Mark lived at the time of Jesus. Although he was not one of the twelve apostles of Jesus, he was a cousin of St. Barnabas, an apostle. Mark is called an evangelist because he wrote one of the four Gospels. Mark's Gospel is short, but it gives many little details that are not in the other Gospels.
While still young, Mark went with the two great saints, Paul and Barnabas, as missionaries to bring the teachings of Jesus to Cyprus and other new lands. Before the journey was over, though, Mark had an argument with St. Paul and immediately returned to Jerusalem. Paul and Mark later made peace with each other. In fact, Paul wrote from prison in Rome that Mark came to cheer and help him.

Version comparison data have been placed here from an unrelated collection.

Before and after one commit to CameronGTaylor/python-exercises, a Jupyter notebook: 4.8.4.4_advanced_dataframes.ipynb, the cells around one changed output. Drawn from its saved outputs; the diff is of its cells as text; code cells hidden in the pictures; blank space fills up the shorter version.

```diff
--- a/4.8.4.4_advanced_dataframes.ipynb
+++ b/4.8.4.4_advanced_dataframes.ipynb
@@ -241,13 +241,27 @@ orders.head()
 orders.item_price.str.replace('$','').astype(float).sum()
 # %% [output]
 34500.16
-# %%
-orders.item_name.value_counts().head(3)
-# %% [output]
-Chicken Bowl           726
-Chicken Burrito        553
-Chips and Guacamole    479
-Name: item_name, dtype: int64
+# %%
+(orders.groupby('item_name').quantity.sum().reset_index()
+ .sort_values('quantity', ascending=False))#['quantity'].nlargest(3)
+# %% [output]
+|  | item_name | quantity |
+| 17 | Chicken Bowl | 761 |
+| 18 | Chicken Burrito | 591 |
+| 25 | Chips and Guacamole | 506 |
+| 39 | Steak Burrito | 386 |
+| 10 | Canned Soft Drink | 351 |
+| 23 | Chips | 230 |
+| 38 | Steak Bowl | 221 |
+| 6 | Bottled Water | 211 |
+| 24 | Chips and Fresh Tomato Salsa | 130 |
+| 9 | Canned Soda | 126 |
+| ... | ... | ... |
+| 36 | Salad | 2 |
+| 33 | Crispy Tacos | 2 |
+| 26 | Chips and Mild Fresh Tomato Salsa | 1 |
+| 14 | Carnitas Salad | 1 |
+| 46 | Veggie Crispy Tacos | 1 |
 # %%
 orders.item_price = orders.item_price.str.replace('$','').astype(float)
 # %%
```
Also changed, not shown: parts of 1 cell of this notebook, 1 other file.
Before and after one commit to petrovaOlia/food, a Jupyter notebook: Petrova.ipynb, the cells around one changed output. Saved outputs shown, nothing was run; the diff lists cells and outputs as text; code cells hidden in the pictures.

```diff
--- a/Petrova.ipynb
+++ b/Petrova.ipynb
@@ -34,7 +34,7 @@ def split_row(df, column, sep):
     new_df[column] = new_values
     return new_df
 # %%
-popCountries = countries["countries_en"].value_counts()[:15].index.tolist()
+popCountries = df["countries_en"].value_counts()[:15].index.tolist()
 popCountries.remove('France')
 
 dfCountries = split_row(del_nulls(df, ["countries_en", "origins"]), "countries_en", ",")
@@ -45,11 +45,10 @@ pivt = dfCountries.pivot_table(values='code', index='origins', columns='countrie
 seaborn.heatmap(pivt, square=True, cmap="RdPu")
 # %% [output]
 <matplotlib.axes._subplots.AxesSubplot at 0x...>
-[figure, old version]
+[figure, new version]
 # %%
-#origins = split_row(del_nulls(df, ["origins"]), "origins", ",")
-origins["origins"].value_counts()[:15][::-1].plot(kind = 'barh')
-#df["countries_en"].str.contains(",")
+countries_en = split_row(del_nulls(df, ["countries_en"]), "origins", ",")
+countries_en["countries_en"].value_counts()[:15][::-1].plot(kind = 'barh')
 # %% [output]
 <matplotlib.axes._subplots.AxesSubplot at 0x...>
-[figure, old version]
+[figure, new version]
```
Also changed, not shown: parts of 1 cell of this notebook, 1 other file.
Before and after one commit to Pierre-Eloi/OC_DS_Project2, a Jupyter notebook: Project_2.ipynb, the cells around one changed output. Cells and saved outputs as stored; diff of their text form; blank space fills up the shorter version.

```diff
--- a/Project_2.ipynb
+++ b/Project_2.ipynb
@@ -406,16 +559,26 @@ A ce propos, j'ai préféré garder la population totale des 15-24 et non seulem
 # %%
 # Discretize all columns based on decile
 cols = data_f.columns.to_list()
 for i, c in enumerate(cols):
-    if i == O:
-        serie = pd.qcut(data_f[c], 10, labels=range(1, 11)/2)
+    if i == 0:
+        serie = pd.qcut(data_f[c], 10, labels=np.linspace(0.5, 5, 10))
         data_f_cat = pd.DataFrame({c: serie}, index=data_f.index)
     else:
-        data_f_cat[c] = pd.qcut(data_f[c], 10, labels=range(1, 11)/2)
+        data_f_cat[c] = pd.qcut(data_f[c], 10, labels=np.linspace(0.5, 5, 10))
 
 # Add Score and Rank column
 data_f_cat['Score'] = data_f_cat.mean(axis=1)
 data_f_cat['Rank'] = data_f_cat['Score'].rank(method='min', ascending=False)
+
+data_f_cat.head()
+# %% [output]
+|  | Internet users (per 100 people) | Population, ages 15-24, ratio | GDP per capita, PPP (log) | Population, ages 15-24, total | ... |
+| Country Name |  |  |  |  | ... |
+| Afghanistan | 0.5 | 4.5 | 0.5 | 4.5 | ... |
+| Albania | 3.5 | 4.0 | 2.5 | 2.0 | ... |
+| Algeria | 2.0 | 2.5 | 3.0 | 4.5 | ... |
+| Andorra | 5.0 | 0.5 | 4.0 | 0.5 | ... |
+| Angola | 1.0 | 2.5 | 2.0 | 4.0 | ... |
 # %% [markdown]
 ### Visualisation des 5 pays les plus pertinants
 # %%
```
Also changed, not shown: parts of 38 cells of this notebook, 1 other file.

Mark also became a beloved disciple and was like a son to St. Peter, the first pope. St. Mark was made a bishop and sent to Alexandria, Egypt. There many people who heard him preach became Christians. He worked hard to spread love for Jesus and his Church and founded the first famous Christian school in Alexandria.
He went through long and painful sufferings before he died a martyr for his faith. St. Mark's relics were brought to Venice, Italy. He is the patron saint of that famous city. People go to the beautiful basilica of St. Mark to honor him and to pray to him.
"Go into all the world and preach the gospel to the whole creation." (Mark 16:15)